When I was diagnosed, I was embarrassed to tell people right away because I knew that everyone would think that I was a smoker. I didn’t want people to think that I “deserved” my lung cancer. No other cancer survivor has to defend their diagnosis by saying they didn’t smoke or didn’t eat too much, etc. In fact, the first thing strangers would ask me is, “How much did you smoke?” Even people I knew would say, “I didn’t know you smoked.” I never smoked, but regardless, even if I did, no one deserves to die from lung cancer. Now, I am not embarrassed to tell people I have lung cancer and have become an advocate for lung cancer. I try to inform people of the facts, but the stigma attached to lung cancer is real and it affects how people think of you and even affects how much research is done for lung cancer.

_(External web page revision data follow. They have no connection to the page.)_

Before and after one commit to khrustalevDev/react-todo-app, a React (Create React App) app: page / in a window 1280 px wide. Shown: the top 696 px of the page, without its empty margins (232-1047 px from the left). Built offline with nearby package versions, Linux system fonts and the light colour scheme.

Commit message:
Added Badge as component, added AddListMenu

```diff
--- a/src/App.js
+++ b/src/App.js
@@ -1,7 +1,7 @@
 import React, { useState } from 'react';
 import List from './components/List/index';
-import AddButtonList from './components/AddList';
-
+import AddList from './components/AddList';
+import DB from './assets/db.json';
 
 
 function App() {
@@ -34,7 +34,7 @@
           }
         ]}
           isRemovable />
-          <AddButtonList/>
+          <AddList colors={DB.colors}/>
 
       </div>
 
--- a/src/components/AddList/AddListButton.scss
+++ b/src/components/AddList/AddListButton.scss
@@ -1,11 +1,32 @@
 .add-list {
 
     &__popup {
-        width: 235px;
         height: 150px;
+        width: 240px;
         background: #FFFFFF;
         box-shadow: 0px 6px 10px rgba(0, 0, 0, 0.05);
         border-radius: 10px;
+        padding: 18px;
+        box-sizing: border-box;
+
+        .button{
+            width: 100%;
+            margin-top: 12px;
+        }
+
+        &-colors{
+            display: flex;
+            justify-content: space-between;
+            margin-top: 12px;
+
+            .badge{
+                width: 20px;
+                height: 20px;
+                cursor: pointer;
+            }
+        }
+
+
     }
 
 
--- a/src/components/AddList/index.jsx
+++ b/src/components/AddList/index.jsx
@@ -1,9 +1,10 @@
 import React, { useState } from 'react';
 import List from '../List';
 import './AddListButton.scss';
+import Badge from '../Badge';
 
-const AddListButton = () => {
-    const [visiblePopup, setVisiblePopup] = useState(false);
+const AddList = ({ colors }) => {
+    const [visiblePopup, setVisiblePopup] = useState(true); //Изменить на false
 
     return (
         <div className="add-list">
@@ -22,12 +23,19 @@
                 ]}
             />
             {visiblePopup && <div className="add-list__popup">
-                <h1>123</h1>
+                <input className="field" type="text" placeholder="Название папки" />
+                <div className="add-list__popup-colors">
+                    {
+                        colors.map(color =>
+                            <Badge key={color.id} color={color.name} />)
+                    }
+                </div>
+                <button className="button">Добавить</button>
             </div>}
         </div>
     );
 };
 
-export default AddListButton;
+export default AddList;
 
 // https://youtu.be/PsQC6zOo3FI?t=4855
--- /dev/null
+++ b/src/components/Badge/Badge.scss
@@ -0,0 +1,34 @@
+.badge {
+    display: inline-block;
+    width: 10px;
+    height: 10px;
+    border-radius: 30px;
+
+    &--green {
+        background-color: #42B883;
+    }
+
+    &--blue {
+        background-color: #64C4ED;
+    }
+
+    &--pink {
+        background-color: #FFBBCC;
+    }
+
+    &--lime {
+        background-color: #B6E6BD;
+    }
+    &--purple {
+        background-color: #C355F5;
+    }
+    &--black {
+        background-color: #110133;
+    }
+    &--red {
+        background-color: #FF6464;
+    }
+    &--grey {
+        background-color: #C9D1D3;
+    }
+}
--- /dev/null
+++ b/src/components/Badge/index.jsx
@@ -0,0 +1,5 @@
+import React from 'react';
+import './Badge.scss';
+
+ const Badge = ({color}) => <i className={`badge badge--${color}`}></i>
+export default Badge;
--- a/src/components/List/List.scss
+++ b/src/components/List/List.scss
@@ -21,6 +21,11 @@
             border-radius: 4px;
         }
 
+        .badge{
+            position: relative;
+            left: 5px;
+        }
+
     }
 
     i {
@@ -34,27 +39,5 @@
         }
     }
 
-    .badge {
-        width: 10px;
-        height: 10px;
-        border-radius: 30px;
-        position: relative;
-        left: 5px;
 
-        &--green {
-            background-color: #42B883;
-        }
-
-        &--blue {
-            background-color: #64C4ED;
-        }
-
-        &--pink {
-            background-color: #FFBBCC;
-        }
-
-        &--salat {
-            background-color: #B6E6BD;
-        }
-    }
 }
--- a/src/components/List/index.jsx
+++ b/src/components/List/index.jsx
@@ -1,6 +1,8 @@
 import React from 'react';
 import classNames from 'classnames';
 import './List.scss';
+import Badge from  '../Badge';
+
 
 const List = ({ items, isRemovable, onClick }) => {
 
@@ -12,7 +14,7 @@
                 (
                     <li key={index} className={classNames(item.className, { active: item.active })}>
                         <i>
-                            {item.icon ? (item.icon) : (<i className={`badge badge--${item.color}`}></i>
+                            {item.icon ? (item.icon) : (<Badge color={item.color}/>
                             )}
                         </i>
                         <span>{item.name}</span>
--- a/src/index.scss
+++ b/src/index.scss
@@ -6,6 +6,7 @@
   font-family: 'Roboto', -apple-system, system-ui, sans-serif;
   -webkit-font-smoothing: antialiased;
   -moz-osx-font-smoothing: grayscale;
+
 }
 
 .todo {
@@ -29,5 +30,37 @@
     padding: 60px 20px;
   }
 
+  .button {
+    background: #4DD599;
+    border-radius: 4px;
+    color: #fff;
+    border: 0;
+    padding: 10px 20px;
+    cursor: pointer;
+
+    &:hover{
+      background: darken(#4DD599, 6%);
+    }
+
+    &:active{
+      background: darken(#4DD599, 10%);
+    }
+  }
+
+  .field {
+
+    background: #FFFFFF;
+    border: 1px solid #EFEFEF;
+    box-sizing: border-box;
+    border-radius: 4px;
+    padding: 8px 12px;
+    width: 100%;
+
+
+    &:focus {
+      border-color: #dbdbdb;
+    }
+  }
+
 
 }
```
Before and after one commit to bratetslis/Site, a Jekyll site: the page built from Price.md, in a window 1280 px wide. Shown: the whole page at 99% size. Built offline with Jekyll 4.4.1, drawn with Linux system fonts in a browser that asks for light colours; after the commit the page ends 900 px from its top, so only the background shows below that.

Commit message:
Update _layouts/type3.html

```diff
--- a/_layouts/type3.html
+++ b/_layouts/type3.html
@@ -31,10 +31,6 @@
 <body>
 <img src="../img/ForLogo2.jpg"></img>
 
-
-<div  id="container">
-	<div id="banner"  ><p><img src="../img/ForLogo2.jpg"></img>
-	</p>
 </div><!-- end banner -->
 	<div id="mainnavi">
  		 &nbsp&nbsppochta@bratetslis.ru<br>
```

Did you know that lung cancer is the number one cancer killer among men and women and kills more people than prostate, breast and colon cancers combined? Although, lung cancer is the leading cause of death, only 6 percent of federal research dollars are spent on lung cancer research. I have a very rare form of cancer with an ALK mutation. Because of research, I have been on targeted therapy for over 7 years. I am on my third generation of ALK inhibitors, but I have been able to live a high quality life and experience things I never thought I’d be around for. It turns out that you only need lungs to get lung cancer. If I can get lung cancer, so can you. You’re not guaranteed tomorrow, but you can make the best of the time you have every day. Life is a gift, that’s why they call it the present.